TRY IT »
For this exercise, copy each line of the records that contains the word "Amazon".

DATA IN THIS EXERCISE »
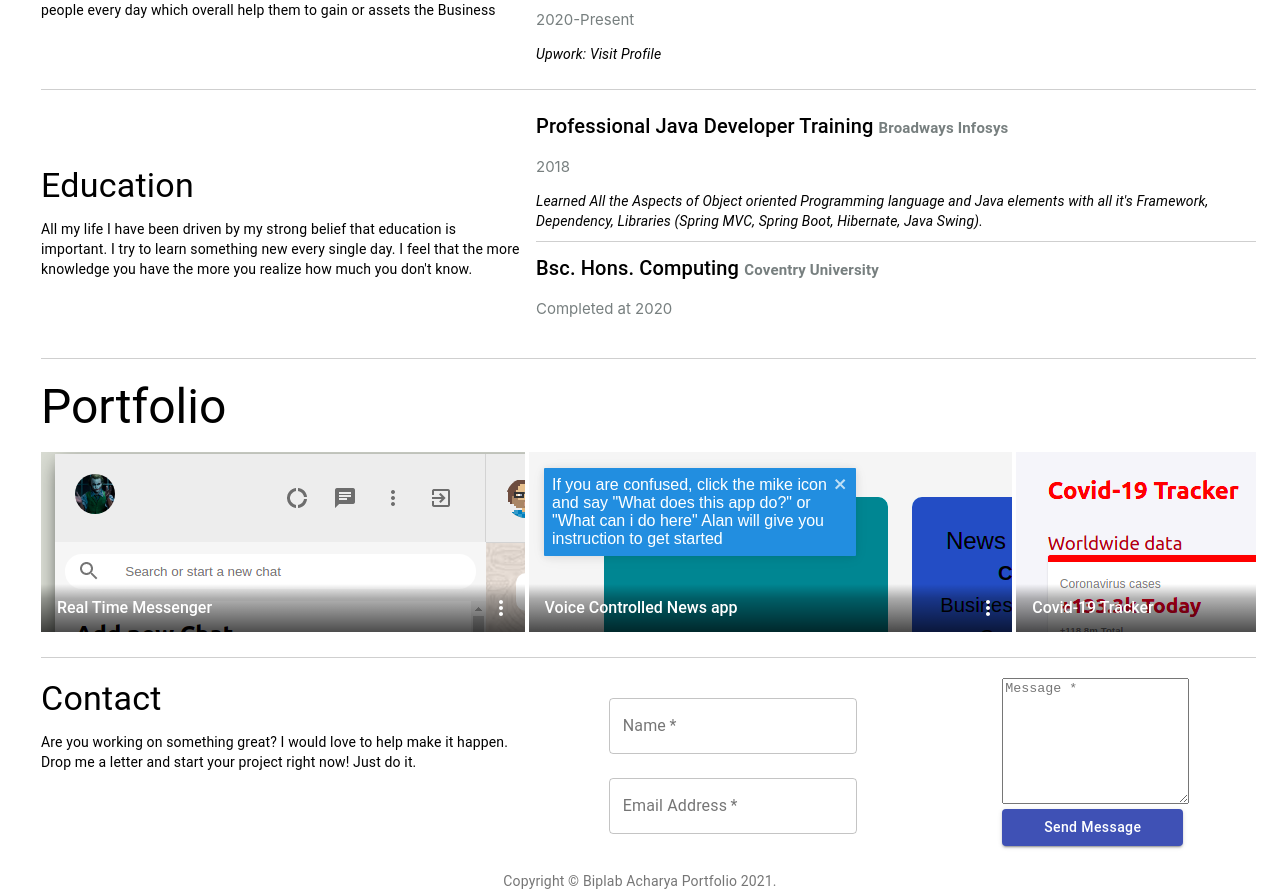
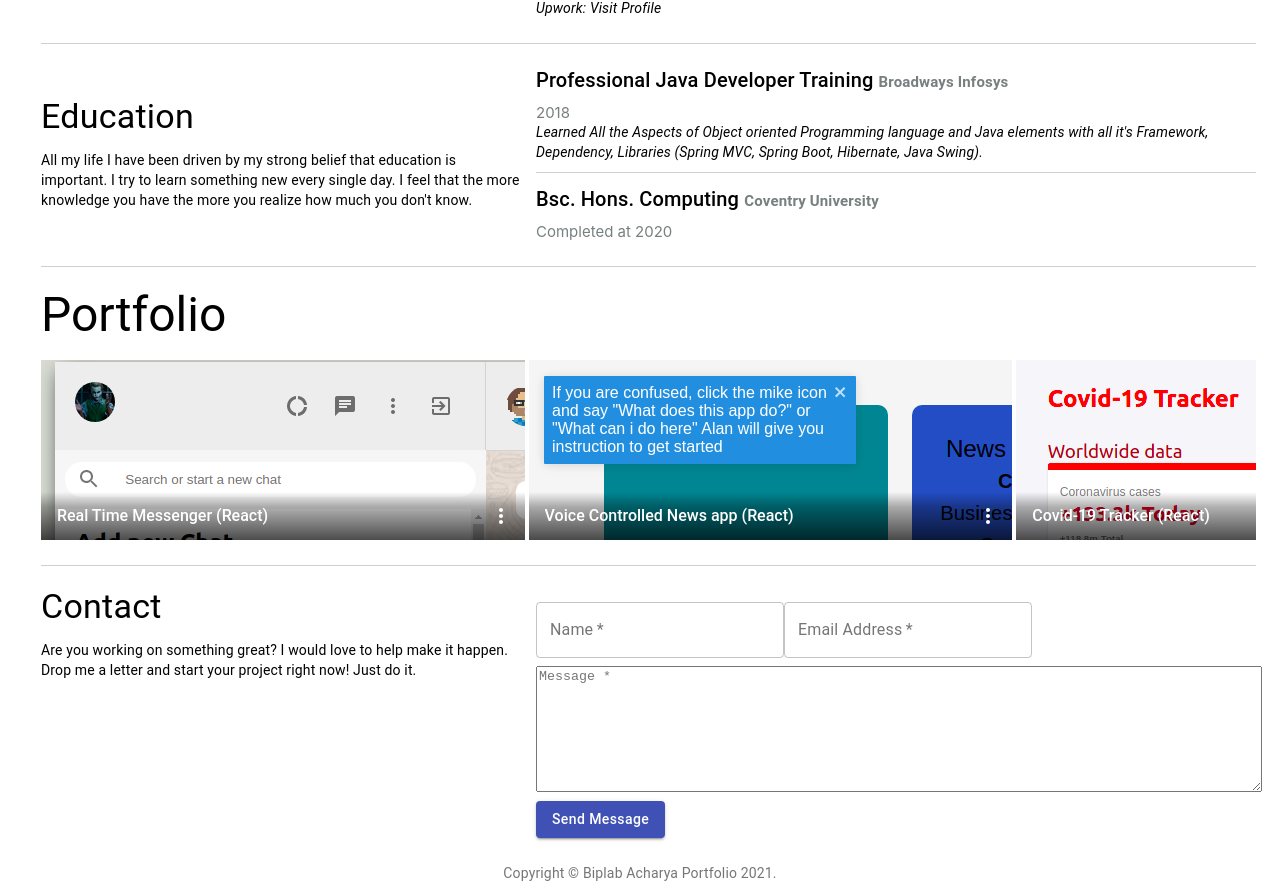
Before and after one commit to BaxanAcharya/baxanacharya, a React (Create React App) app: page / in a window 1280 px wide. Shown: the part 1352-2243 px from the top of the page. Built offline with nearby package versions, Linux system fonts and the light colour scheme.

Commit message:
mail functionality added

```diff
--- a/package.json
+++ b/package.json
@@ -9,14 +9,15 @@
     "@testing-library/jest-dom": "^5.11.4",
     "@testing-library/react": "^11.1.0",
     "@testing-library/user-event": "^12.1.10",
+    "emailjs-com": "^2.6.4",
     "react": "^17.0.1",
     "react-dom": "^17.0.1",
     "react-scripts": "4.0.3",
     "web-vitals": "^1.0.1"
   },
   "scripts": {
-    "predeploy":"npm run build",
-    "deploy":"gh-pages -d build",
+    "predeploy": "npm run build",
+    "deploy": "gh-pages -d build",
     "start": "react-scripts start",
     "build": "react-scripts build",
     "test": "react-scripts test",
--- a/src/App.js
+++ b/src/App.js
@@ -21,7 +21,7 @@ const rightTopEducationDescription =
 
 function App() {
   return (
-    <div className="app">
+    <div id="intro">
       <Header />
       <Hello />
       <Skills />
@@ -36,6 +36,7 @@ function App() {
         rightBottomBadge="Upwork and Other Platform"
         rightBottomYear="2020-Present"
         showLink
+        id="experience"
       />
       <Education
         leftTitle="Education"
@@ -47,6 +48,7 @@ function App() {
         rightBottomTitle="Bsc. Hons. Computing"
         rightBottomBadge="Coventry University"
         rightBottomYear="Completed at 2020"
+        id="education"
       />
       <Portfolio />
       <Contact />
--- a/src/component/Contact/Contact.js
+++ b/src/component/Contact/Contact.js
@@ -1,12 +1,14 @@
 import {
   Button,
+  CircularProgress,
   Container,
   makeStyles,
   TextareaAutosize,
   TextField,
   Typography,
 } from "@material-ui/core";
-import React from "react";
+import React, { useState } from "react";
+import emailjs from "emailjs-com";
 
 const useStyles = makeStyles((theme) => ({
   contact: {
@@ -18,6 +20,7 @@ const useStyles = makeStyles((theme) => ({
       flexDirection: "column",
     },
   },
+
   contactText: {
     marginRight: "15px",
     flex: 4,
@@ -37,8 +40,44 @@ const useStyles = makeStyles((theme) => ({
 
 const Contact = () => {
   const classes = useStyles();
+  const [name, setName] = useState("");
+  const [email, setEmail] = useState("");
+  const [message, setMessage] = useState("");
+  const [loading, setLoading] = useState(false);
+
+  const sendEmail = (e) => {
+    e.preventDefault();
+
+    if (name === "" || email === "" || message === "") {
+      alert("Please fill the all fields");
+    } else {
+      setLoading(true);
+      emailjs
+        .sendForm(
+          "service_1dye66h",
+          "template_xgx4qj2",
+          e.target,
+          "user_t02I6CK3Q9OObDcXivSpP"
+        )
+        .then(
+          (result) => {
+            alert("Email send Successfully");
+            setEmail("");
+            setName("");
+            setMessage("");
+            setLoading(false);
+            console.log(result.text);
+          },
+          (error) => {
+            alert(error.text);
+            setLoading(false);
+            console.log(error.text);
+          }
+        );
+    }
+  };
   return (
-    <Container id="contact">
+    <Container>
       <div className={classes.contact}>
         <div className={classes.contactText}>
           <Typography variant="h4" gutterBottom>
@@ -53,6 +92,8 @@ const Contact = () => {
         <div className={classes.contactForm}>
           <div className={classes.contactFormContent}>
             <div style={{ display: "flex", flexDirection: "column" }}>
+              {loading && <CircularProgress />}
+              <form className="contact_form_class" onSubmit={sendEmail}>
                 <TextField
                   variant="outlined"
                   margin="normal"
@@ -61,6 +102,8 @@ const Contact = () => {
                   label="Name"
                   name="name"
                   autoComplete="name"
+                  value={name}
+                  onChange={(e) => setName(e.target.value)}
                 />
                 <TextField
                   variant="outlined"
@@ -71,24 +114,28 @@ const Contact = () => {
                   label="Email Address"
                   name="email"
                   autoComplete="email"
+                  value={email}
+                  onChange={(e) => setEmail(e.target.value)}
                 />
-            </div>
-
-            <div style={{ display: "flex", flexDirection: "column" }}>
                 <TextareaAutosize
                   style={{ outlineColor: "blue", width: "100%" }}
+                  name="message"
                   placeholder="Message *"
                   required
                   rows={8}
+                  value={message}
+                  onChange={(e) => setMessage(e.target.value)}
                 />
 
                 <Button
                   variant="contained"
                   color="primary"
                   style={{ marginTop: "5px", textTransform: "none" }}
+                  type="submit"
                 >
                   Send Message
                 </Button>
+              </form>
             </div>
           </div>
         </div>
--- a/src/component/Copyright/Copyright.js
+++ b/src/component/Copyright/Copyright.js
@@ -4,6 +4,7 @@ import Typography from "@material-ui/core/Typography";
 
 function Copyright() {
   return (
+    <div id="contact">
       <Typography
         variant="body2"
         color="textSecondary"
@@ -17,6 +18,7 @@ function Copyright() {
         {new Date().getFullYear()}
         {"."}
       </Typography>
+    </div>
   );
 }
 
--- a/src/component/Experience/Experience.js
+++ b/src/component/Experience/Experience.js
@@ -43,11 +43,12 @@ const Experience = ({
   rightBottomBadge,
   rightBottomYear,
   showLink,
+  id,
 }) => {
   const classes = useStyles();
   return (
-    <Container>
-      <div className={classes.experienceContainer} id="experienceEducation">
+    <Container id={id}>
+      <div className={classes.experienceContainer}>
         <div className={classes.experienceInfo}>
           <Typography variant="h4" gutterBottom>
             {leftTitle}
--- a/src/component/Hello/Hello.js
+++ b/src/component/Hello/Hello.js
@@ -6,6 +6,7 @@ import {
   Tooltip,
   Typography,
 } from "@material-ui/core";
+
 import React from "react";
 import ProfileImage from "../../assets/img/Profile.png";
 import Me from "../../assets/img/Me.jpg";
@@ -66,6 +67,7 @@ const useStyles = makeStyles((theme) => ({
     color: "white",
     marginLeft: "41px",
     textTransform: "none",
+    textDecoration: "none",
     "&:hover": {
       background: "blue",
       color: "white",
@@ -79,7 +81,7 @@ const useStyles = makeStyles((theme) => ({
 const Hello = () => {
   const classes = useStyles();
   return (
-    <Container className={classes.helloContainer} id="intro">
+    <Container className={classes.helloContainer}>
       <div className={classes.helloContainerSection}>
         <div>
           <img
@@ -202,6 +204,8 @@ const Hello = () => {
               size="large"
               variant="contained"
               className={classes.buttonContact}
+              component={Link}
+              href="#contact"
             >
               Contact Me
             </Button>
@@ -210,7 +214,7 @@ const Hello = () => {
               variant="contained"
               className={classes.buttonDownload}
               component={Link}
-              to="https://baxanacharya.github.io/baxanacharya/Biplab's Resume.pdf"
+              href="https://raw.githubusercontent.com/BaxanAcharya/baxanacharya/082fc802439b7281b7c00c77aa93465da24dfd9e/src/assets/pdf/Biplab-Resume.pdf"
             >
               Download CV
             </Button>
--- a/src/component/Portfolio/Portfolio.js
+++ b/src/component/Portfolio/Portfolio.js
@@ -48,38 +48,38 @@ const useStyles = makeStyles((theme) => ({
 const tileData = [
   {
     img: Messenger,
-    title: "Real Time Messenger",
+    title: "Real Time Messenger (React)",
     author: "Biplab Acharya",
     url: "https://friendssms-6e074.web.app/",
   },
   {
     img: Voiceapp,
-    title: "Voice Controlled News app",
+    title: "Voice Controlled News app (React)",
     author: "Biplab Acharya",
     url: "https://news-app-voice-controlled.web.app/",
   },
   {
     img: Covid,
-    title: "Covid-19 Tracker",
+    title: "Covid-19 Tracker (React)",
     author: "Biplab Acharya",
     url: "https://covid-19-tracker-49681.web.app/",
   },
   {
     img: Youtube,
-    title: "Youtube Clone",
+    title: "Youtube Clone (React)",
     author: "Biplab Acharya",
     url: "https://clone-78340.web.app/",
   },
 
   {
     img: Discord,
-    title: "Discord Clone",
+    title: "Discord Clone (React)",
     author: "Biplab Acharya",
     url: "https://discord-c0fc7.web.app/",
   },
   {
     img: Amazon,
-    title: "Amazon Clone",
+    title: "Amazon Clone (React)",
     author: "Biplab Acharya",
     url: "https://clone-31223.web.app/",
   },
--- a/src/index.css
+++ b/src/index.css
@@ -12,3 +12,7 @@ code {
   font-family: source-code-pro, Menlo, Monaco, Consolas, "Courier New",
     monospace;
 }
+
+* {
+  margin: 0;
+}
```
Also changed, not shown: src/component/Header/Header.js (+54 -28 lines), 2 other files (tests, documents, lock files or other folders). Lines whose indentation alone changed are shown as unchanged.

RESULT OF THIS TASK »
     img: Amazon,
-    title: "Amazon Clone",
+    title: "Amazon Clone (React)",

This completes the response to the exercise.